Content starts

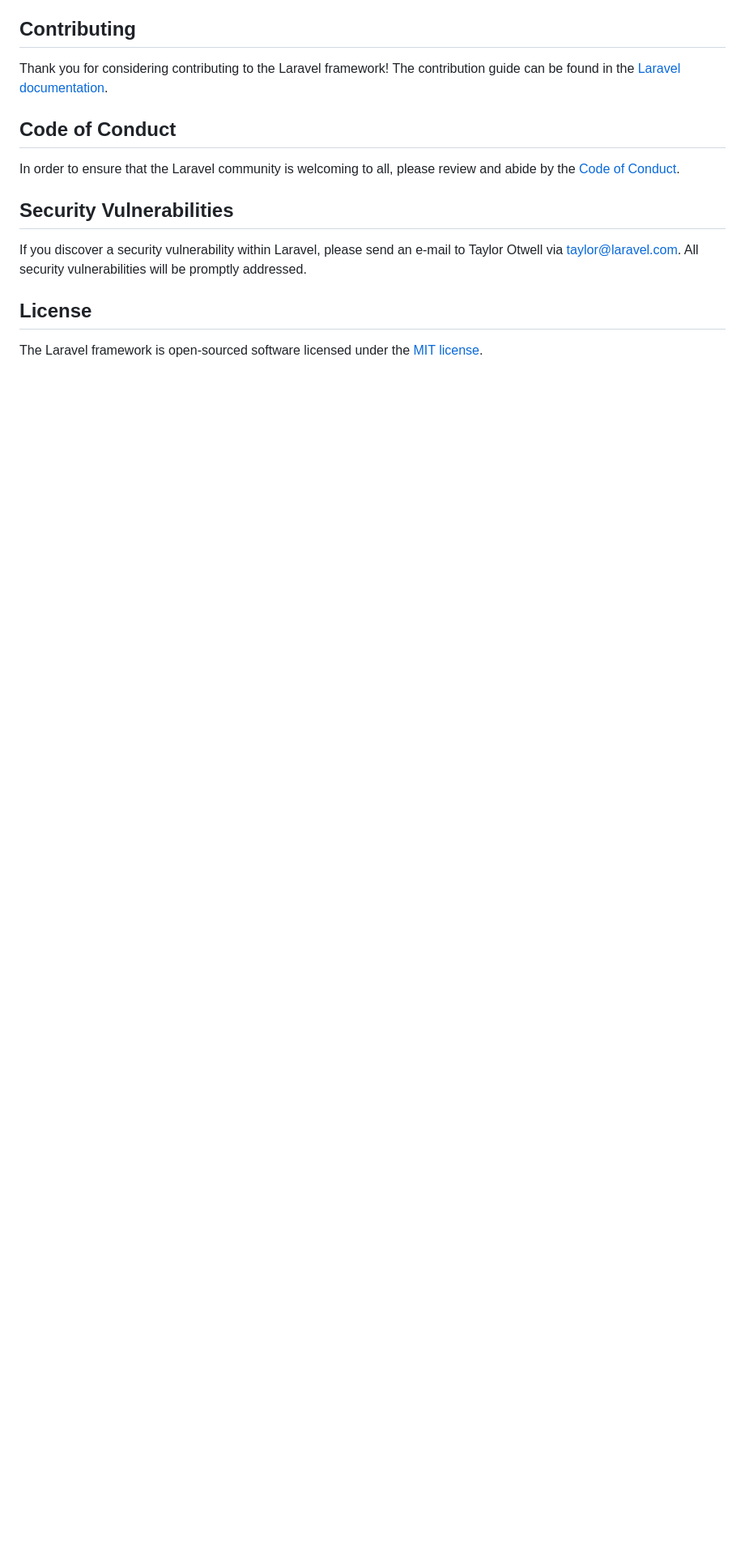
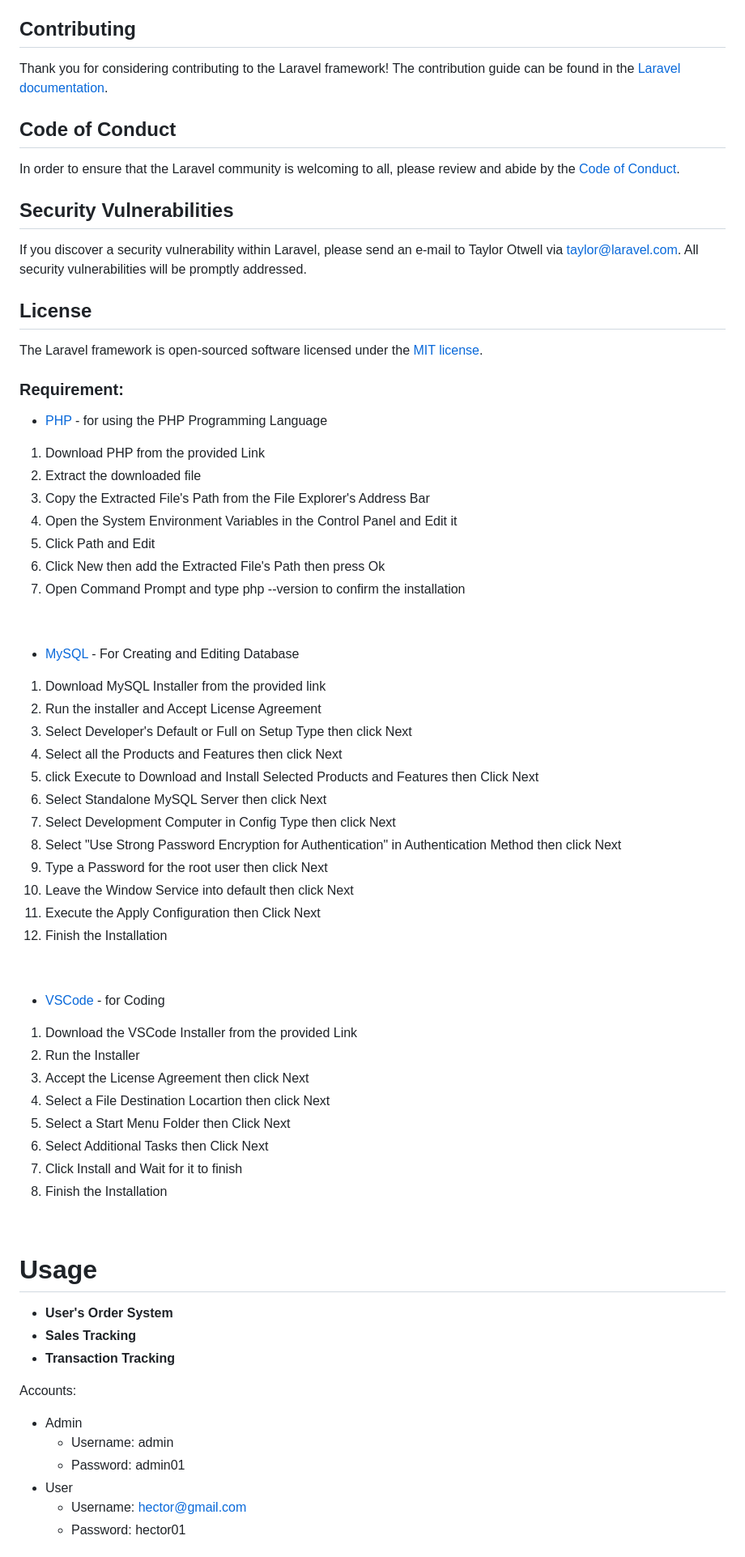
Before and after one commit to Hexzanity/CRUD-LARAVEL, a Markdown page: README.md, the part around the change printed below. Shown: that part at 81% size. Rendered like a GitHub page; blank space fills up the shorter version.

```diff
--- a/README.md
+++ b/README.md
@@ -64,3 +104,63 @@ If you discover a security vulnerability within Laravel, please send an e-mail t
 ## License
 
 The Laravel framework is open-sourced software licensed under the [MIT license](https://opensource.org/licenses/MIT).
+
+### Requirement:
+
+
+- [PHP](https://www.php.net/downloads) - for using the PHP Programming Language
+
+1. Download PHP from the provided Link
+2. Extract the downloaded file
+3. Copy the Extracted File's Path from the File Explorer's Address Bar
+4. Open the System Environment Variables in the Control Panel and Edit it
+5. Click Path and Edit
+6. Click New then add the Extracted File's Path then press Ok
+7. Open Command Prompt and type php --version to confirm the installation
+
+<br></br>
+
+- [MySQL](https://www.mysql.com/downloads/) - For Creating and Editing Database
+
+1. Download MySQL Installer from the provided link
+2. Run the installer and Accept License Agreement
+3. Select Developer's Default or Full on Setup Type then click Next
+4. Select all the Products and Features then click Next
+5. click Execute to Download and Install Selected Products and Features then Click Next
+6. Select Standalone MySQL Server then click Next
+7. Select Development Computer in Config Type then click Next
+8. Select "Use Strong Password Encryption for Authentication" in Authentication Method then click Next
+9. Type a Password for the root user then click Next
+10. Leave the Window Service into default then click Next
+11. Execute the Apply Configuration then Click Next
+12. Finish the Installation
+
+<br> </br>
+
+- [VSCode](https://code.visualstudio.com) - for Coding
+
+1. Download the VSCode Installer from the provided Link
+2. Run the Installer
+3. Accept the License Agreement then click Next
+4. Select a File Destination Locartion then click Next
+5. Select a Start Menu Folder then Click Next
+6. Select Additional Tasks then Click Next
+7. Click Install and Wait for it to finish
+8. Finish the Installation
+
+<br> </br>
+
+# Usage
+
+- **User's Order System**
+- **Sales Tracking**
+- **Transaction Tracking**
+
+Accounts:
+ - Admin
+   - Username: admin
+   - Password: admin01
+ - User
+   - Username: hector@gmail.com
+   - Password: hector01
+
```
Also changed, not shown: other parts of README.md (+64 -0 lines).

Content ends

EXERCISE: Each record above needs to be copied exactly, with images left out.

FINISHED EXERCISE:
Before and after one commit to Hexzanity/CRUD-LARAVEL, a Markdown page: README.md, the part around the change printed below. Shown: that part at 81% size. Rendered like a GitHub page; blank space fills up the shorter version.

```diff
--- a/README.md
+++ b/README.md
@@ -64,3 +104,63 @@ If you discover a security vulnerability within Laravel, please send an e-mail t
 ## License
 
 The Laravel framework is open-sourced software licensed under the [MIT license](https://opensource.org/licenses/MIT).
+
+### Requirement:
+
+
+- [PHP](https://www.php.net/downloads) - for using the PHP Programming Language
+
+1. Download PHP from the provided Link
+2. Extract the downloaded file
+3. Copy the Extracted File's Path from the File Explorer's Address Bar
+4. Open the System Environment Variables in the Control Panel and Edit it
+5. Click Path and Edit
+6. Click New then add the Extracted File's Path then press Ok
+7. Open Command Prompt and type php --version to confirm the installation
+
+<br></br>
+
+- [MySQL](https://www.mysql.com/downloads/) - For Creating and Editing Database
+
+1. Download MySQL Installer from the provided link
+2. Run the installer and Accept License Agreement
+3. Select Developer's Default or Full on Setup Type then click Next
+4. Select all the Products and Features then click Next
+5. click Execute to Download and Install Selected Products and Features then Click Next
+6. Select Standalone MySQL Server then click Next
+7. Select Development Computer in Config Type then click Next
+8. Select "Use Strong Password Encryption for Authentication" in Authentication Method then click Next
+9. Type a Password for the root user then click Next
+10. Leave the Window Service into default then click Next
+11. Execute the Apply Configuration then Click Next
+12. Finish the Installation
+
+<br> </br>
+
+- [VSCode](https://code.visualstudio.com) - for Coding
+
+1. Download the VSCode Installer from the provided Link
+2. Run the Installer
+3. Accept the License Agreement then click Next
+4. Select a File Destination Locartion then click Next
+5. Select a Start Menu Folder then Click Next
+6. Select Additional Tasks then Click Next
+7. Click Install and Wait for it to finish
+8. Finish the Installation
+
+<br> </br>
+
+# Usage
+
+- **User's Order System**
+- **Sales Tracking**
+- **Transaction Tracking**
+
+Accounts:
+ - Admin
+   - Username: admin
+   - Password: admin01
+ - User
+   - Username: hector@gmail.com
+   - Password: hector01
+
```
Also changed, not shown: other parts of README.md (+64 -0 lines).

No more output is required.